Portable Utah Standard LISP
The bulk of the system is written in C, except the compiler which is written in lisp. This system is very portable. It includes an interpreter, a compiler to C, and documentation on the standard and the implementation. Note that this is not a Common Lisp lisp dialect. It is a PSL (Portable Standard Lisp) dialect of Lisp.
This system was written by:
Dr. Tugrul Yilmaz Dr. Gokturk Ucoluk Ersin Karabudak
It is available from: https://github.com/blakemcbride/PSL
Through the years I (Blake McBride) contributed portability adjustments, build adjustments, and bug fixes. More recently, I was given permission to release the system. I performed numerous adjustments to the system which (hopefully) will make it easier to understand, build, and use.
The git repository you obtained this system from starts its repository history with the code that has been distributed on their Internet site ( http://www.ceng.metu.edu.tr/~ucoluk/research/lisp/generalinfo.html ) then continues with the changes that were made by both them and me. After the joint changes were applied, I made numerous changes including code re-formatting and code changes designed to simplify the build process along with some minor corrections and enhancements.
I have tested this system under 32 & 64 bit Linux and Mac. It uses gnu make but should be easy to change. The system is very portable so should be easy to get running under 32 or 64 bit Windows, especially with Cygwin.
To build the interpreter just type: make lisp
This will create the lisp executable.
The compiler is just the regular lisp interpreter with the compiler (which is written in lisp) compiled into it.
To build the compiler type: make lispc
Note that the process of building anything but the raw interpreter builds an initialization file named LISP-INI. This file is specific to the related lisp executable created.

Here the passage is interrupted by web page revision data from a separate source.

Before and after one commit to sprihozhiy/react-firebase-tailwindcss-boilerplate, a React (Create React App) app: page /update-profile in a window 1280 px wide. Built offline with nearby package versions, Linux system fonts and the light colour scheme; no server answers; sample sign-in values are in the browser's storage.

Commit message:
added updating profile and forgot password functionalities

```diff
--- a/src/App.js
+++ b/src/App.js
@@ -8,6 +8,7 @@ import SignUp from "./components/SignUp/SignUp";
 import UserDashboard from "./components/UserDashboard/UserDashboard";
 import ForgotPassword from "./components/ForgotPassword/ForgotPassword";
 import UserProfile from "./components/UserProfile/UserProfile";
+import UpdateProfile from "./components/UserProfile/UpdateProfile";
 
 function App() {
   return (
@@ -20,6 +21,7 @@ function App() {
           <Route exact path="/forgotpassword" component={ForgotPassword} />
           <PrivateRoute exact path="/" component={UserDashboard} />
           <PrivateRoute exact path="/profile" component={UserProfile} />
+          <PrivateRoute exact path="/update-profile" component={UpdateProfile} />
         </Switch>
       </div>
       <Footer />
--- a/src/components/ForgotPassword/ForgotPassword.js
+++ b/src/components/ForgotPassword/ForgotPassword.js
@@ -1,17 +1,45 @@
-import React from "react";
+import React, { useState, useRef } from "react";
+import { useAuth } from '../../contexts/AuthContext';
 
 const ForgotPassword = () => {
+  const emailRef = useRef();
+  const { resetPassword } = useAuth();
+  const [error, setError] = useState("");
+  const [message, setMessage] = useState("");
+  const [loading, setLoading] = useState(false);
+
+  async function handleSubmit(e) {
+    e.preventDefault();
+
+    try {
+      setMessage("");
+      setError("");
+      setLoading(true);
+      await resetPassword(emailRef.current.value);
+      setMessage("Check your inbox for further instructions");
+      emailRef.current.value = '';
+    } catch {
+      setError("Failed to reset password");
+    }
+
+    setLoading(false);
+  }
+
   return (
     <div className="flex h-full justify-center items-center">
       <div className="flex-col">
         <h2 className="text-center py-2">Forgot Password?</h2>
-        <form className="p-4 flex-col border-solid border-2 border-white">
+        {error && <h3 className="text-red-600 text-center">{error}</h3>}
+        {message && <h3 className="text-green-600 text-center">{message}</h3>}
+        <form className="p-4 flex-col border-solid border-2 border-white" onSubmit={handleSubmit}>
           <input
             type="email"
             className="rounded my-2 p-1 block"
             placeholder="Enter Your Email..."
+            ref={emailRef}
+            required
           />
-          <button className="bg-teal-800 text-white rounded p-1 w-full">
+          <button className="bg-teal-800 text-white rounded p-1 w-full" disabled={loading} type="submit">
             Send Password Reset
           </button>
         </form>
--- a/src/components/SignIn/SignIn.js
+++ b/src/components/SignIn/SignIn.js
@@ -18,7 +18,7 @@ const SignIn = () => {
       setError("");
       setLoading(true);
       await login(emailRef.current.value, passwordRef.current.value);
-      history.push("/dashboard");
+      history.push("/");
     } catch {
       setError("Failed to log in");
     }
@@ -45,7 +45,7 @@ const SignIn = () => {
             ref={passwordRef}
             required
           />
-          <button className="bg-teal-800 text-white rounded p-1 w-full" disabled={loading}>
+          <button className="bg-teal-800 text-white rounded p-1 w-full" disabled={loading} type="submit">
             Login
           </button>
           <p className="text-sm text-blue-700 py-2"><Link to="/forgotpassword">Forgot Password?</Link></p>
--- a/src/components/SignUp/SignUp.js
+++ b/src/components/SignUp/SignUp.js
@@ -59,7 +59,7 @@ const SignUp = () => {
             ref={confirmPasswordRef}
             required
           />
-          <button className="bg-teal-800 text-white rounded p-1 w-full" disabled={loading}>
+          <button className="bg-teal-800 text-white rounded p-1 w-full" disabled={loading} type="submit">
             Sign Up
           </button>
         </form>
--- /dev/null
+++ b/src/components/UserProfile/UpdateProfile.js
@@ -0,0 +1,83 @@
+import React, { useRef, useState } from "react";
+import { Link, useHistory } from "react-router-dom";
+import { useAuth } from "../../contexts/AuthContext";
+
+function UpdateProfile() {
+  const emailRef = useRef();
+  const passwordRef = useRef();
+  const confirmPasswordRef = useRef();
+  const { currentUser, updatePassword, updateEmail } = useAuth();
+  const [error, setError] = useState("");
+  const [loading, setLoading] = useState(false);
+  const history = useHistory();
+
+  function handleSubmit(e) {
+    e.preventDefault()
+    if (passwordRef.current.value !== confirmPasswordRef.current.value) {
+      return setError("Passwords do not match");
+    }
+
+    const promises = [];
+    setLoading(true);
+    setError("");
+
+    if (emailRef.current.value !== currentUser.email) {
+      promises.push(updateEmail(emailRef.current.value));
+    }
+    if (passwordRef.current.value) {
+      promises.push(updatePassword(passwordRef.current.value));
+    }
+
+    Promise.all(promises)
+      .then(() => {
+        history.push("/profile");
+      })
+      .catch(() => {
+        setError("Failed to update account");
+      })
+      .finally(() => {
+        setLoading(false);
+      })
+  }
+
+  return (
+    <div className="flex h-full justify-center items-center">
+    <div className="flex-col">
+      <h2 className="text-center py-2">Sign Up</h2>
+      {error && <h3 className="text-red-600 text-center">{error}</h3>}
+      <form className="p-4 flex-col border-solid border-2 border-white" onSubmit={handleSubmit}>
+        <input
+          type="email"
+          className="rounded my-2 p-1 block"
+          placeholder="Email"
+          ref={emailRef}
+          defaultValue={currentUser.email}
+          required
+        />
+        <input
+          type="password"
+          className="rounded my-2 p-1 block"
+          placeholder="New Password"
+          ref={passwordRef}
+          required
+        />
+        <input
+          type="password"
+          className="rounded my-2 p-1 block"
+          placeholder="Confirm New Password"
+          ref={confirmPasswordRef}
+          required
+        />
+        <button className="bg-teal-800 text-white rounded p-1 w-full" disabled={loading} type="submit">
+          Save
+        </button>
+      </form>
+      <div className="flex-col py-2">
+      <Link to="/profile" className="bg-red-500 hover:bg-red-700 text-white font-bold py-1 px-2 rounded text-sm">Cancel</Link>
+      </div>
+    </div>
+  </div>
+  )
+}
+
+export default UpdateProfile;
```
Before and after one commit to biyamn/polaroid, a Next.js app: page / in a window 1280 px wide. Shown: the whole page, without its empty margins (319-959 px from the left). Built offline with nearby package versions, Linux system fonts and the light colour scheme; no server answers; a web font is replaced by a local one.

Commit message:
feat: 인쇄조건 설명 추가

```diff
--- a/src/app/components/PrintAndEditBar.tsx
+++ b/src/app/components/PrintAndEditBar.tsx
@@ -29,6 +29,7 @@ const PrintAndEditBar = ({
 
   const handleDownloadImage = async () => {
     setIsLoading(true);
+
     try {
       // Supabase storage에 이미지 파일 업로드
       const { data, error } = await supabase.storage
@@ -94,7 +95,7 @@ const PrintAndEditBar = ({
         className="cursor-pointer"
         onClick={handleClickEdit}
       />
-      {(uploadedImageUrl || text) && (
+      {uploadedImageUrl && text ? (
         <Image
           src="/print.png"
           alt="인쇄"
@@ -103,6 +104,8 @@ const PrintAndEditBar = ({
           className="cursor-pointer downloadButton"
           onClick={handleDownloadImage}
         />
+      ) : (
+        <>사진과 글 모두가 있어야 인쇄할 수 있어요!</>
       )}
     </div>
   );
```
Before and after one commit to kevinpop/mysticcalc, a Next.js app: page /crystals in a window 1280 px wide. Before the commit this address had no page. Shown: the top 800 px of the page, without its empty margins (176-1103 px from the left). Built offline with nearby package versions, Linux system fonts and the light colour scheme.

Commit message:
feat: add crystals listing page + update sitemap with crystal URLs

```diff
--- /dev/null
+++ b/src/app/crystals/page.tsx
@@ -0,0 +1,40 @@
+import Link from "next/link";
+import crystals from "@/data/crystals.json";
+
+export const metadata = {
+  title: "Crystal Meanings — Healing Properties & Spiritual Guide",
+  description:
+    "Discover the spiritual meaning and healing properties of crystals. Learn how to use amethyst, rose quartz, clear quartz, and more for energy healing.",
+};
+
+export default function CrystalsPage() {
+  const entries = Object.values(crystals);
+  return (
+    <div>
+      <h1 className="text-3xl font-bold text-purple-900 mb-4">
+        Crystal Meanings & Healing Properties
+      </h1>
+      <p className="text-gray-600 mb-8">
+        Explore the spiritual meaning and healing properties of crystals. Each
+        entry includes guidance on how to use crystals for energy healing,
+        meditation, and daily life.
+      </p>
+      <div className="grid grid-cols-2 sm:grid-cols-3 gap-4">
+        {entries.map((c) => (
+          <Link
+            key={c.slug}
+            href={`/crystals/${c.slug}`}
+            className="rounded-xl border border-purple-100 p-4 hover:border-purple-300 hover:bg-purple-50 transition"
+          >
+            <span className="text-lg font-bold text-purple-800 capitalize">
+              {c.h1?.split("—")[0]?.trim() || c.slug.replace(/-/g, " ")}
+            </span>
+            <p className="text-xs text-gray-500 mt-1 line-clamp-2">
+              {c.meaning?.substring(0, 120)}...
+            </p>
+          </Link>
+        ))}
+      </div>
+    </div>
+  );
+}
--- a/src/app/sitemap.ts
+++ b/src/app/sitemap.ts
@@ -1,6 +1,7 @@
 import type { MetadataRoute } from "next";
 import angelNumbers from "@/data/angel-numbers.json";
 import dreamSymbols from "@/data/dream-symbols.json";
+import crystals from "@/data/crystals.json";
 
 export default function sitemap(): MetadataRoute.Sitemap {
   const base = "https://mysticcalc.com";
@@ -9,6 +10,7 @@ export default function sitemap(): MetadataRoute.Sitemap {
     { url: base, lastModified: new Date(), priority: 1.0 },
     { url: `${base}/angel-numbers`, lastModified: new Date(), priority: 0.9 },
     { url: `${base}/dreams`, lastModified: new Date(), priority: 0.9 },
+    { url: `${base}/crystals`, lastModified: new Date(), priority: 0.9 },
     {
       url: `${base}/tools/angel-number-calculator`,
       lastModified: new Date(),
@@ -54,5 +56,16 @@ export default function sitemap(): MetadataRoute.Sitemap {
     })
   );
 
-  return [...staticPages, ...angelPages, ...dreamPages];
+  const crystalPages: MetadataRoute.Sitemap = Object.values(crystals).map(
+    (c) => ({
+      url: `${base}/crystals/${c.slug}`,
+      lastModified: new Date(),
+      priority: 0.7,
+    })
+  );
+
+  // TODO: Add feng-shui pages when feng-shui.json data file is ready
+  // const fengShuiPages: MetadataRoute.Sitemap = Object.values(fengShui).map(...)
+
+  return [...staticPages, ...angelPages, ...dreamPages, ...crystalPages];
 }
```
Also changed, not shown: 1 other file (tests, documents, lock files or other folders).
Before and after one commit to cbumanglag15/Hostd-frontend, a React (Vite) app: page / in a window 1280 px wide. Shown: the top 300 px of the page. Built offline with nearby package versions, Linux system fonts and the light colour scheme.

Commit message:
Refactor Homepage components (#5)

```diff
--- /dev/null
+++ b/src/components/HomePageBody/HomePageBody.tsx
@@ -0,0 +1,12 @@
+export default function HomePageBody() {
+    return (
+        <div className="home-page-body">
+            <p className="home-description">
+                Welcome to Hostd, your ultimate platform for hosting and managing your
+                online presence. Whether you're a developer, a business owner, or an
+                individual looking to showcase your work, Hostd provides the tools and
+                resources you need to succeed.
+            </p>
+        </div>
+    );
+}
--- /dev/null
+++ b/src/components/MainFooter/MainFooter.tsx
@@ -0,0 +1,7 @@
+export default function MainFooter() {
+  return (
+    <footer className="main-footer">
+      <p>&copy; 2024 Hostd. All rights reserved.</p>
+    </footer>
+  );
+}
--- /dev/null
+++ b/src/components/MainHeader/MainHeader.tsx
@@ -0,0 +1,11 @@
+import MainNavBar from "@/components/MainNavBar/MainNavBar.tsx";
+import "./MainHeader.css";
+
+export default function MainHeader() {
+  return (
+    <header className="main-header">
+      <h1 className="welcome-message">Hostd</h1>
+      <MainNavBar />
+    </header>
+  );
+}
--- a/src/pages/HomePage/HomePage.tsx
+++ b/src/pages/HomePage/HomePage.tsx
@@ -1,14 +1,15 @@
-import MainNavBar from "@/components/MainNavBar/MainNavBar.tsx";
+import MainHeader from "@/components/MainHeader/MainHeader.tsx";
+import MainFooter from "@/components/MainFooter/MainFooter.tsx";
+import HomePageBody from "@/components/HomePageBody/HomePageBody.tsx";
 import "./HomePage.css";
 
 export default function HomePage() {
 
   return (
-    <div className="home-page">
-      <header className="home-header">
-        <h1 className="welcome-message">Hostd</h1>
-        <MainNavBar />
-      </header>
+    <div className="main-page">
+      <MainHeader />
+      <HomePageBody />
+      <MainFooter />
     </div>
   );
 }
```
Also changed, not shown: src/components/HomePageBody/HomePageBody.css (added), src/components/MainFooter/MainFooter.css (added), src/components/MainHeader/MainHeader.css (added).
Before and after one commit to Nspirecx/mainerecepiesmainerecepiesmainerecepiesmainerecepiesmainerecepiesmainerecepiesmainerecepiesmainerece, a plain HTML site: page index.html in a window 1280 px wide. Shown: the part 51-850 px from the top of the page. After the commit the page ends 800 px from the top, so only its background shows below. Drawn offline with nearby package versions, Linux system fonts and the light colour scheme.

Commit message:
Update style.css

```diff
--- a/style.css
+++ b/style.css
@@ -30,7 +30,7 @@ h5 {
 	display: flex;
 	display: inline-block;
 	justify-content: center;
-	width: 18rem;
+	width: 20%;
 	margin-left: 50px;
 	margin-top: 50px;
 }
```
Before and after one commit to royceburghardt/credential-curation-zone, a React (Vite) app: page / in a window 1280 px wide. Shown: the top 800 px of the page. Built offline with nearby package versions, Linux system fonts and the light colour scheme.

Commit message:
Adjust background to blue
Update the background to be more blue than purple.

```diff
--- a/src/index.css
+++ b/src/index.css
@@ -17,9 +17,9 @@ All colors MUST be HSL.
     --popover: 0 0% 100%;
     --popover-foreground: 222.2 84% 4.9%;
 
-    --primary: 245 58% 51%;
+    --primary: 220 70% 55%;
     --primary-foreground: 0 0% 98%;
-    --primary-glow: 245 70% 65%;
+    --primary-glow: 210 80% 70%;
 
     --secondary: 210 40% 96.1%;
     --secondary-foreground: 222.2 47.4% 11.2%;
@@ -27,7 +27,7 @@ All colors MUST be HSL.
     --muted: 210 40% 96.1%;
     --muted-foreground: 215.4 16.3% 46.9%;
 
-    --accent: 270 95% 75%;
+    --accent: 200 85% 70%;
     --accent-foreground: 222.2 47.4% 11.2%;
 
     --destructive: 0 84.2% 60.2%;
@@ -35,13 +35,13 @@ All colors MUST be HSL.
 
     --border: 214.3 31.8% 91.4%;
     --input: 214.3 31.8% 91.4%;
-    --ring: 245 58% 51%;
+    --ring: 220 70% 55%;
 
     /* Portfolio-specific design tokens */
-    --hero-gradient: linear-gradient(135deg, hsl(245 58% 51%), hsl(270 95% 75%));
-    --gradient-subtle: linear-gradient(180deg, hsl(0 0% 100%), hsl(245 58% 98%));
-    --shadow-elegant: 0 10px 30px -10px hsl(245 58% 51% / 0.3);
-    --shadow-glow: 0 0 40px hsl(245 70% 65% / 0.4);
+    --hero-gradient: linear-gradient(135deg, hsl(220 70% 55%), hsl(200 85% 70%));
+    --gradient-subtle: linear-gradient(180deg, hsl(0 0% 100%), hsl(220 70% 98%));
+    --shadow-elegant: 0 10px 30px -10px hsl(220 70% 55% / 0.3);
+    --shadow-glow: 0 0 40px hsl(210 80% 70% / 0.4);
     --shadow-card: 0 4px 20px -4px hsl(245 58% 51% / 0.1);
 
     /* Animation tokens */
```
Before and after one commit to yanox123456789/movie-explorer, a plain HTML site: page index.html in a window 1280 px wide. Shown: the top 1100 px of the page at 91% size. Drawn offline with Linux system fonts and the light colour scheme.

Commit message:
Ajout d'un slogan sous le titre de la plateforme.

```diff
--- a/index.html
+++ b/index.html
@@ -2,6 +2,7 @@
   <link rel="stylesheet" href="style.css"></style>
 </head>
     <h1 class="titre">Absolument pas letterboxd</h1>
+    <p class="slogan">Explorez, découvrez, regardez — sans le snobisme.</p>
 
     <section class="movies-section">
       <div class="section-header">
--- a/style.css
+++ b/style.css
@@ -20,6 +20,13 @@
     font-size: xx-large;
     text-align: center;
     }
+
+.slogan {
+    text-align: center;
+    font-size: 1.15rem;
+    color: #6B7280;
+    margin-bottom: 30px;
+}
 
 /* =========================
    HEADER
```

The means the "lisp" program and the "lispc" program must use different LISP-INI files. This also means that "lisp" will not run after you create "lispc" because of the different LISP-INI files. (Actually "lisp", with no compiled code, doesn't need any LISP-INI at all.) If you compile in your own code, you have yet another unique LISP-INI file, and so on.
COMPILING YOUR OWN PROGRAM
If you create a lisp file named "try.lsp", it can be compiled into the system as follows:
./lispc (compilefile "try.lsp" 'try) ["anotherfile.lsp"]... be sure to use quotes end -> tryc1 trye tryn1 tryu tryx1 (quit) ./cr1 try try.c -> try.c ./crc try -> lispc1.c ./cri try -> LISP-INI gcc -o try lisp2.c try.c lispc1.c -lm -> try
"try" will be the complete lisp system with your code compiled in. An associated LSIP-INI file will also be created.
lisp2.c has a constant name and content (ergo, lisp2.c is the same regardless of what, if anything, is compiled)
lispc1.c has a constant name but the contents change based on what you are compiling
Basically all of the lisp source files get compiled and combined into a single executable. You must compile all of the lisp files at the same time. Additional source files may be included in the compile by typing their file names in double-quotes one after the other when prompted by the compiler. You type "end" (without the quotes) when done.
See the file "compiler-compile". It shows compiling two files.
The implementation file that comes with the system (lispman) is a little out-of-date. I changed some things to streamline and simplify the build process. However, all of the internals documentation should be correct.
The "sl.*" files in the "manual" directory contains the full documentation on the PSL lisp dialect that this system conforms to.
Blake McBride firstname.lastname@example.org email@example.com firstname.lastname@example.org